Foley follows the lead of other Am Law 100 firms like Baker & McKenzie and Goodwin Procter, which have also closed their offices in San Diego in recent years. Following Foley’s decision to close its main base in the city in December, several partners have moved on to other firms.

Wilson Elser Moskowitz Edelman & Dicker announced this week its hire of former litigation and dispute resolution partner Michael McCloskey as of counsel in San Diego. Debra Nye, an IP and life sciences partner at Foley, has also left to join cancer therapy startup Conkwest, based in Cardiff-by-the-Sea, Calif., according to records on file with The State Bar of California. And in April, Ballard Spahr, which opened in San Diego back in 2010 by acquiring a local boutique, hired Foley bankruptcy and finance partners Mikel Bistrow and Christopher Celentino.

Despite the departures, Foley notes that it is merely consolidating regional offices and that unlike some of its Am Law 100 rivals, it will still maintain a significant presence in the region through its base in Del Mar, which is currently dealing with wildfires roiling the San Diego suburbs.

“With more than 40 lawyers, patent agents and paraprofessionals, we are deeply committed to the San Diego market and the region’s dynamic life sciences and technology communities,” Kaufman said in his statement. “We still maintain office space in downtown San Diego to accommodate our litigators during ongoing trials.”

Foley put its three floors of space near the top of San Diego’s Emerald Plaza—the fifth-tallest building in the city—up for subplease last summer. An SEC filing at the time of the office tower’s $123 million sale in 2005 shows that the firm once had 34,349 sqaure feet of space in the building. Foley opened its Del Mar office in 2001 by leasing 15,159 square feet of space, according to commercial real estate website CoStar.

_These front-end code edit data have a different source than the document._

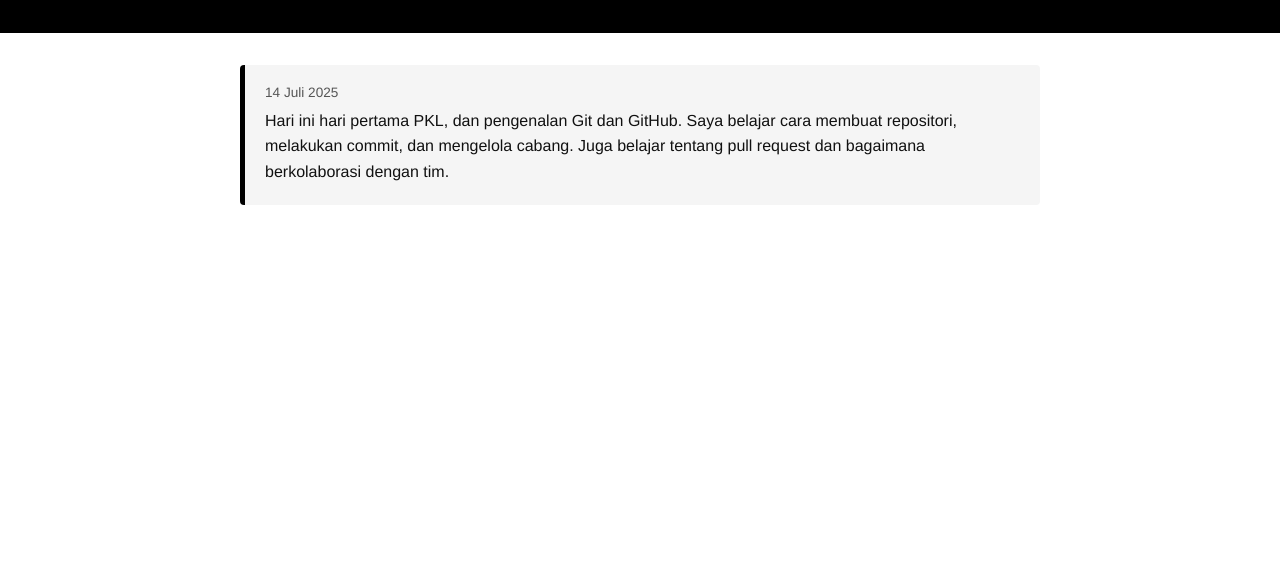
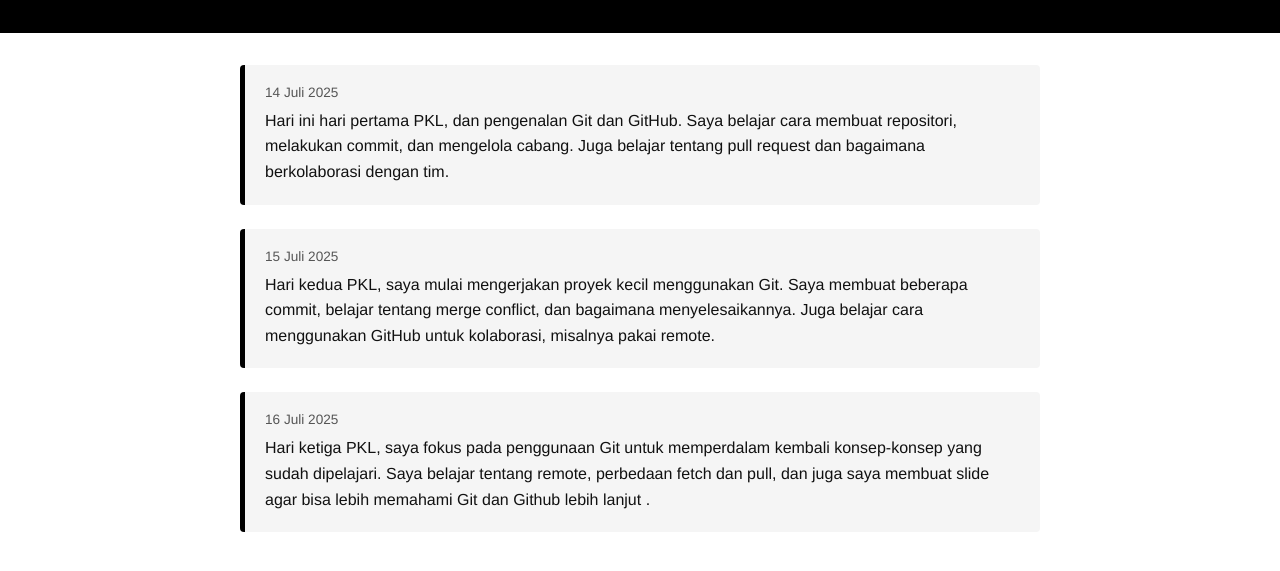
Before and after one commit to gallant4649/Daily-Commit-Activity, a plain HTML site: page Daily-Activity.html in a window 1280 px wide. Shown: the part 111-682 px from the top of the page. Drawn offline with Linux system fonts and the light colour scheme.

Commit message:
Menambahkan entri aktivitas untuk 15 dan 16 Juli 2025 di Daily-Activity.html

```diff
--- a/Daily-Activity.html
+++ b/Daily-Activity.html
@@ -54,5 +54,17 @@
         Hari ini hari pertama PKL, dan pengenalan Git dan GitHub. Saya belajar cara membuat repositori, melakukan commit, dan mengelola cabang. Juga belajar tentang pull request dan bagaimana berkolaborasi dengan tim.
       </p>
     </article>
+    <article>
+      <span class="date">15 Juli 2025</span>
+      <p>
+        Hari kedua PKL, saya mulai mengerjakan proyek kecil menggunakan Git. Saya membuat beberapa commit, belajar tentang merge conflict, dan bagaimana menyelesaikannya. Juga belajar cara menggunakan GitHub untuk kolaborasi, misalnya pakai remote.
+      </p>
+    </article>
+    <article>
+      <span class="date">16 Juli 2025</span>
+      <p>
+        Hari ketiga PKL, saya fokus pada penggunaan Git untuk memperdalam kembali konsep-konsep yang sudah dipelajari. Saya belajar tentang remote, perbedaan fetch dan pull, dan juga saya membuat slide agar bisa lebih memahami Git dan Github lebih lanjut .
+      </p>
+    </article>
 </body>
 </html>
```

The firm, which recently advised on the $550 million sale of the National Basketball Association’s Milwaukee Bucks and Ecuador’s Produbanco on its $130 million merger with Nicaragua’s Promerica, has remained active on the lateral front this year.

In January, sibling publication the Daily Business Review reported on Foley’s hire of two partners from splintering South Florida firm Infante Zumpano, and the following month Foley announced its hire of former California Sen. Dennis Cardoza from Manatt, Phelps & Phillips to cochair its public affairs practice in Washington, D.C.

Foley saw gross revenue dip 1.1 percent in 2013 to $644 million, according to The American Lawyer’s annual Am Law 100 reporting, while profits per partner rose slightly to $960,000.